This is the time of year when many people think of charities and are most likely to give of their time, money or talent to a charitable organization. But for those who run charities, the challenges facing them last throughout the year. The good news during this, the season of giving, is that more Pennsylvania charities feel they have a greater ability to fulfill their organization's core mission than they have in recent years.
Results of the Lincoln Institute's 2006 Pennsylvania Charitable Organizations Survey conducted in conjunction with the Pennsylvania Association of Nonprofit Organizations (PANO) found 33% of the non-profits surveyed feel they are better able to fulfill their mission than in past years, while 15% voiced concern that they are less able to do so. A plurality of organizations, 49% said they have about the same ability to successfully do their job as they have had in past years.
Funding, of course, is a critical issue for charitable organizations. Among those responding to the survey, 37% said their funding for 2006 was about the same as that for 2005. Thirty-two percent of the non-profits said they raised more money this year than they did in 2005, while 27% reporting having secured less funding. Looking ahead to 2007, 45% expect funding levels to remain constant while 28% are projecting revenue increases, and 20% expect to see their income decline.
Scandals involving a number of high profile charities have rocked the non-profit sector in recent years even while non-profits have responded in a major way to such disasters as the September 11, 2001 terrorist attacks and the gulf coast hurricanes of 2005. A majority of Pennsylvania charity executives say they believe public trust in the sector to be "medium," while 18% say public trust in charities is high, and only 6% rated trust levels as being low.
Joe Geiger, Executive Director for PANO found indications in the survey that charities tend to assume higher scores for effectiveness and accountability than those indicated by the general public. "Charities will be challenged in the upcoming year to do a better job of telling their stories to the general public as well as other audiences if necessary support is to be available," Geiger said. "Most charities are doing terrific work in raising the quality of life in communities. The survey indicates there is a lack of understanding of this issue."
A major new challenge facing the sector in 2007 will be dealing with Pennsylvania's new lobbyist registration act. Charities rarely come to mind when the word "lobbyist" is mentioned, but the fact is many charities receive at least a portion of their funding from government at some level. In order to secure that funding representatives of the charity must interact with government officials, in effect making them lobbyists.
The Lincoln Institute/PANO survey asked those working at Pennsylvania non-profits if they thought non-profit organizations should be required to register as a lobbyist if they interact with the federal, state, or local governments or if they should be exempt from such requirements. A majority, 52% said charities should be exempt from registration requirements, while 30% thought they should be required to register.

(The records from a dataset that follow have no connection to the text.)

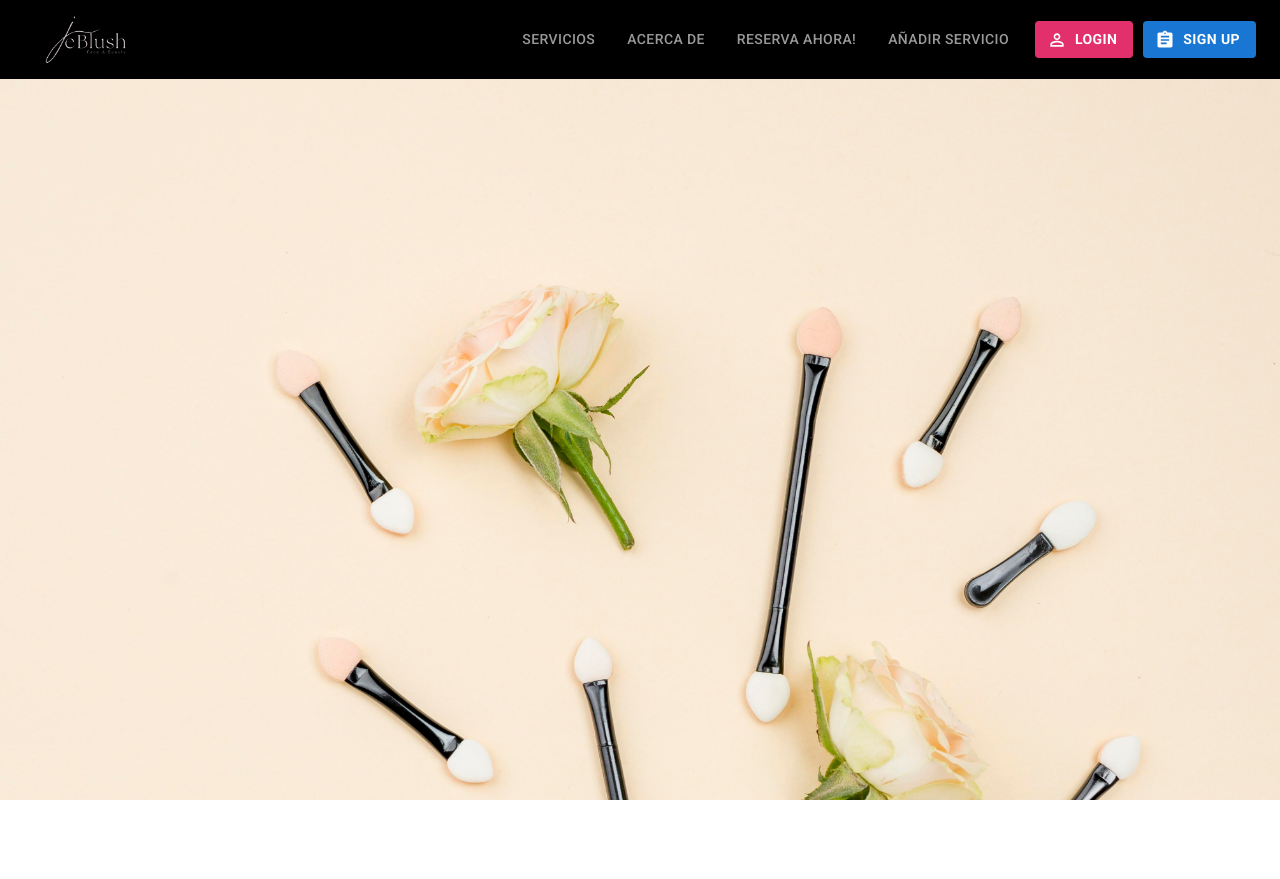
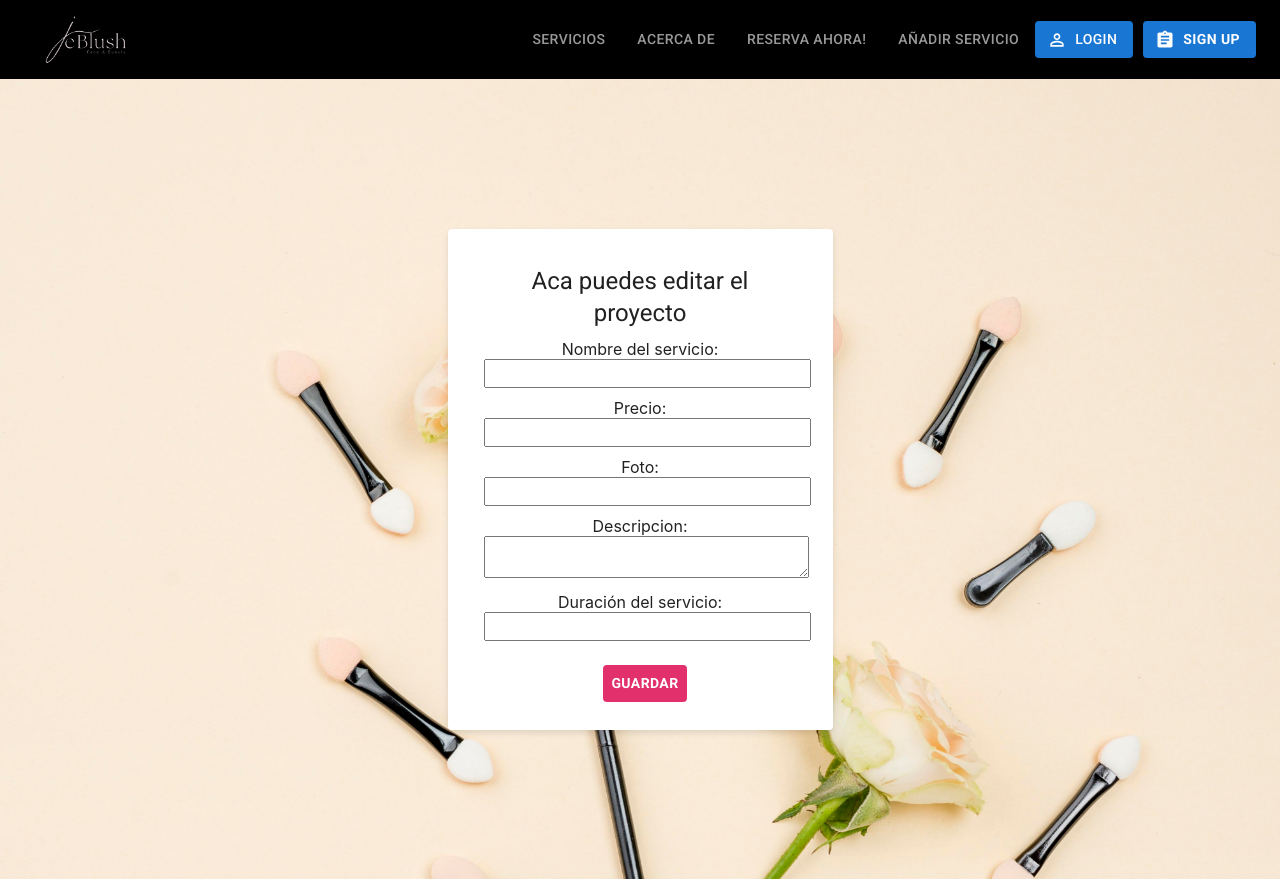
Before and after one commit to Andresfrla/unibook-pro-client, a React (Create React App) app: page /servicios/editar/1 in a window 1280 px wide. Before the commit the page ends 800 px from the top, so only its background shows below. Built offline with nearby package versions, Linux system fonts and the light colour scheme; no server answers.

Commit message:
fix the delete and theres is no working the verb put

```diff
--- a/src/App.js
+++ b/src/App.js
@@ -10,6 +10,7 @@ import { Route, Routes } from 'react-router-dom';
 import About from './pages/About';
 import ServiceDetail from './pages/ServiceDetail';
 import AddService from './pages/AddService';
+import EditServices from './pages/EditServices';
 
 
 function App() {
@@ -25,6 +26,7 @@ function App() {
         <Route path='/acerca-de' element={<About/>}/>
         <Route path='/añadir-servicio' element={<AddService/>}/>
         <Route path='/servicios/:serviceId' element={<ServiceDetail/>}/>
+        <Route path='/servicios/editar/:serviceId' element={<EditServices/>}/>
       </Routes>
     </div>
   );
--- a/src/components/DrawerComp.jsx
+++ b/src/components/DrawerComp.jsx
@@ -43,6 +43,11 @@ const DrawerComp = () => {
                             <ListItemText><AddBusinessIcon/> Reserva ahora!</ListItemText>
                         </ListItemIcon>
                     </ListItem>
+                    <ListItem component={Link} to="/añadir-servicio">
+                        <ListItemIcon>
+                            <ListItemText> Añadir servicio</ListItemText>
+                        </ListItemIcon>
+                    </ListItem>
                 </List>
             </Drawer>
             <IconButton sx={{color: 'white', marginLeft: 'auto'}} onClick={() => setOpenDrawer(!openDrawer)}>
--- a/src/components/Navbar.jsx
+++ b/src/components/Navbar.jsx
@@ -42,7 +42,7 @@ const Navbar = () => {
                             to='/login'
                             component={Link}
                             startIcon={<PersonOutlineIcon />}
-                            sx={{ marginLeft: '10px', backgroundColor: '#E1306C', fontWeight: 'bold' }}>Login</Button>
+                            w>Login</Button>
                             <Button
                             variant="contained"
                             value="/signup"
--- a/src/pages/AddService.jsx
+++ b/src/pages/AddService.jsx
@@ -1,5 +1,8 @@
 import { Button, Card, CardActions, CardContent, Typography } from "@mui/material";
+import axios from "axios";
 import { useState } from "react";
+import { API_URL } from "../utils/constants";
+import { useNavigate } from "react-router-dom";
 
 const initService = {
     image: '',
@@ -12,33 +15,67 @@ const initService = {
 const AddService = () => {
 
     const [ serviceStateForm, setServiceForm ] = useState(initService);
+    const navigate = useNavigate();
 
     const updateServiceForm = (nameField, value) => {
-        setServiceForm({...serviceStateForm,[nameField]:value});
+        setServiceForm(prevState => ({...prevState, [nameField]: value}))
+    }
+
+    const handleSubmit = async (e) => {
+        e.preventDefault()
+        try {
+            await axios.post(`${API_URL}/api/servicios`, serviceStateForm)
+            setServiceForm(initService)
+            navigate('/servicios')
+        } catch (error) {
+            console.log(error)
+        }
     }
 
     return (
         <div style={{ display: 'flex', justifyContent: 'center', alignItems: 'center', height: '100vh' }}>
             <Card sx={{ maxWidth: 345, padding: '20px', boxShadow: '0px 3px 6px rgba(0, 0, 0, 0.1)' }}>
-                <form>
+                <form onSubmit={handleSubmit}>
                     <CardContent>
                         <Typography gutterBottom variant="h5" component="div">
                             Añade un nuevo servicio!
                         </Typography>
                         <label style={{ display: 'block', marginTop: '10px' }}>Nombre del servicio:</label>
-                        <input type='text' name='name' style={{ width: '100%', padding: '5px' }} />
+                        <input
+                        type='text'
+                        name='name'
+                        value={serviceStateForm.name}
+                        onChange={(e) => updateServiceForm('name', e.target.value)}
+                        style={{ width: '100%', padding: '5px' }} />
                         <label style={{ display: 'block', marginTop: '10px' }}>Precio:</label>
-                        <input type='number' name='price' style={{ width: '100%', padding: '5px' }} />
+                        <input
+                        type='number'
+                        name='price'
+                        value={serviceStateForm.price}
+                        onChange={(e) => updateServiceForm('price', e.target.value)}
+                        style={{ width: '100%', padding: '5px' }} />
                         <label style={{ display: 'block', marginTop: '10px' }}>Foto:</label>
-                        <input type='text' name='image' style={{ width: '100%', padding: '5px' }} />
+                        <input
+                        type='text'
+                        name='image'
+                        value={serviceStateForm.image}
+                        onChange={(e) => updateServiceForm('image', e.target.value)}
+                        style={{ width: '100%', padding: '5px' }} />
                         <label style={{ display: 'block', marginTop: '10px' }}>Descripcion:</label>
                         <textarea
-                            type="text"
-                            name="description"
-                            style={{ width: '100%', padding: '5px' }}
+                        type="text"
+                        name="description"
+                        value={serviceStateForm.description}
+                        onChange={(e) => updateServiceForm('description', e.target.value)}
+                        style={{ width: '100%', padding: '5px' }}
                         />
                         <label style={{ display: 'block', marginTop: '10px' }}>Duración del servicio:</label>
-                        <input type='text' name='duration' style={{ width: '100%', padding: '5px' }} />
+                        <input
+                        type='number'
+                        name='duration'
+                        value={serviceStateForm.duration}
+                        onChange={(e) => updateServiceForm('duration', e.target.value)}
+                        style={{ width: '100%', padding: '5px' }} />
                     </CardContent>
                     <CardActions style={{ justifyContent: 'center' }}>
                         <Button type="submit" sx={{ marginLeft: '10px', backgroundColor: '#E1306C', fontWeight: 'bold', color: "white" }}>Guardar</Button>
--- /dev/null
+++ b/src/pages/EditServices.jsx
@@ -0,0 +1,98 @@
+import { Button, Card, CardActions, CardContent, Typography } from "@mui/material";
+import axios from "axios";
+import { useEffect, useState } from "react";
+import { useNavigate, useParams } from "react-router-dom";
+import { API_URL } from "../utils/constants";
+
+const initUpdateService = {
+    image: '',
+    name: '',
+    description: '',
+    price: '',
+    duration: ''
+}
+
+const EditServices = () => {
+    const [updateServiceForm, setUpdateServiceForm] = useState(initUpdateService)
+    const navigate = useNavigate()
+
+    const handleUpdateForm = (fieldTitle, value) => {
+        setUpdateServiceForm(prevState => ({...prevState, [fieldTitle]: value}))
+    }
+
+    const { serviceId } = useParams();
+
+    useEffect(() => {
+        axios.get(`${API_URL}/api/servicios/${serviceId}`)
+        .then(response => {
+            const oneService = response.data;
+            handleUpdateForm('name', oneService.name)
+            handleUpdateForm('price', oneService.price)
+            handleUpdateForm('image', oneService.image)
+            handleUpdateForm('description', oneService.description)
+            handleUpdateForm('duration', oneService.duration)
+        })
+        .catch(err => console.log(err))
+    }, [])
+
+    const handleSubmit = async (e) => {
+        e.preventDefault()
+        await axios.put(`${API_URL}/api/servicios/${serviceId}`, updateServiceForm)
+        navigate("/servicios")
+    }
+
+    return (
+        <div style={{ display: 'flex', justifyContent: 'center', alignItems: 'center', height: '100vh' }}>
+        <Card sx={{ maxWidth: 345, padding: '20px', boxShadow: '0px 3px 6px rgba(0, 0, 0, 0.1)' }}>
+            <form onSubmit={handleSubmit}>
+                <CardContent>
+                    <Typography gutterBottom variant="h5" component="div">
+                        Aca puedes editar el proyecto
+                    </Typography>
+                    <label style={{ display: 'block', marginTop: '10px' }}>Nombre del servicio:</label>
+                    <input
+                    type='text'
+                    name='name'
+                    value={updateServiceForm.name}
+                    onChange={(e) => handleUpdateForm('name', e.target.value)}
+                    style={{ width: '100%', padding: '5px' }} />
+                    <label style={{ display: 'block', marginTop: '10px' }}>Precio:</label>
+                    <input
+                    type='number'
+                    name='price'
+                    value={updateServiceForm.price}
+                    onChange={(e) => handleUpdateForm('price', e.target.value)}
+                    style={{ width: '100%', padding: '5px' }} />
+                    <label style={{ display: 'block', marginTop: '10px' }}>Foto:</label>
+                    <input
+                    type='text'
+                    name='image'
+                    value={updateServiceForm.image}
+                    onChange={(e) => handleUpdateForm('image', e.target.value)}
+                    style={{ width: '100%', padding: '5px' }} />
+                    <label style={{ display: 'block', marginTop: '10px' }}>Descripcion:</label>
+                    <textarea
+                    type="text"
+                    name="description"
+                    value={updateServiceForm.description}
+                    onChange={(e) => handleUpdateForm('description', e.target.value)}
+                    style={{ width: '100%', padding: '5px' }}
+                    />
+                    <label style={{ display: 'block', marginTop: '10px' }}>Duración del servicio:</label>
+                    <input
+                    type='number'
+                    name='duration'
+                    value={updateServiceForm.duration}
+                    onChange={(e) => handleUpdateForm('duration', e.target.value)}
+                    style={{ width: '100%', padding: '5px' }} />
+                </CardContent>
+                <CardActions style={{ justifyContent: 'center' }}>
+                    <Button type="submit" sx={{ marginLeft: '10px', backgroundColor: '#E1306C', fontWeight: 'bold', color: "white" }}>Guardar</Button>
+                </CardActions>
+            </form>
+        </Card>
+    </div>
+    )
+}
+
+export default EditServices;
```
Also changed, not shown: src/components/Service.jsx (+31 -6 lines).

When asked if anyone from their organization has registered as a lobbyist under the Governor's Executive Order governing lobbying of the executive branch of state government, 87% said they are not registered, only 3% have done so. When it comes to registering under the current rules of the state Senate, again 87% said they are not registered, 2% have registered.
The new Pennsylvania lobbyist disclosure law is not well understood by the non-profit sector. Sixteen percent said they have reviewed the law and understand its provisions, 74% said they do not understand the law or have not yet investigated how it will affect their organization.
In terms of actual lobbying activity, 19% of the non-profits responding to the survey said they have lobbied the federal government on a public policy issue during the past year, 29% have lobbied state government and 21% have lobbied county or municipal government. Thirty percent said they plan to lobby government at some level in 2007.
Just like any other type of business, non-profits are struggling to provide quality health care coverage to their employees. Eighty-three percent of those responding to the Lincoln Institute/PANO poll said they provide health insurance coverage to their employees. At 39% of the organizations the employer reports paying the full premium for health insurance coverage, less than 1% requires the employee to pay the full premium. At 43% of the organizations premium payments are split between the organization and the employee.
Health insurance costs this year went up for a majority of the charities surveyed. Fifty-one percent of the charities surveyed said their health insurance premiums had increased up to 25%; 7% said health insurance premiums went up between 25 and 50%. In order to reduce costs, 18% of the non-profits organizations responded by changing insurance companies, another 10% began requiring employee contributions to the plan, 10% increased co-pays and 8% increased deductibles.
The high cost of medical malpractice insurance has caused a number of doctors and other health care professionals to either close their practices or to cease offering high risk care. Ten percent of the non-profit organizations participating in the 2006 Pennsylvania Charitable Organizations Survey said they had any employee complain about being unable to receive medical care due to such cutting back of service as a result of medical malpractice insurance costs.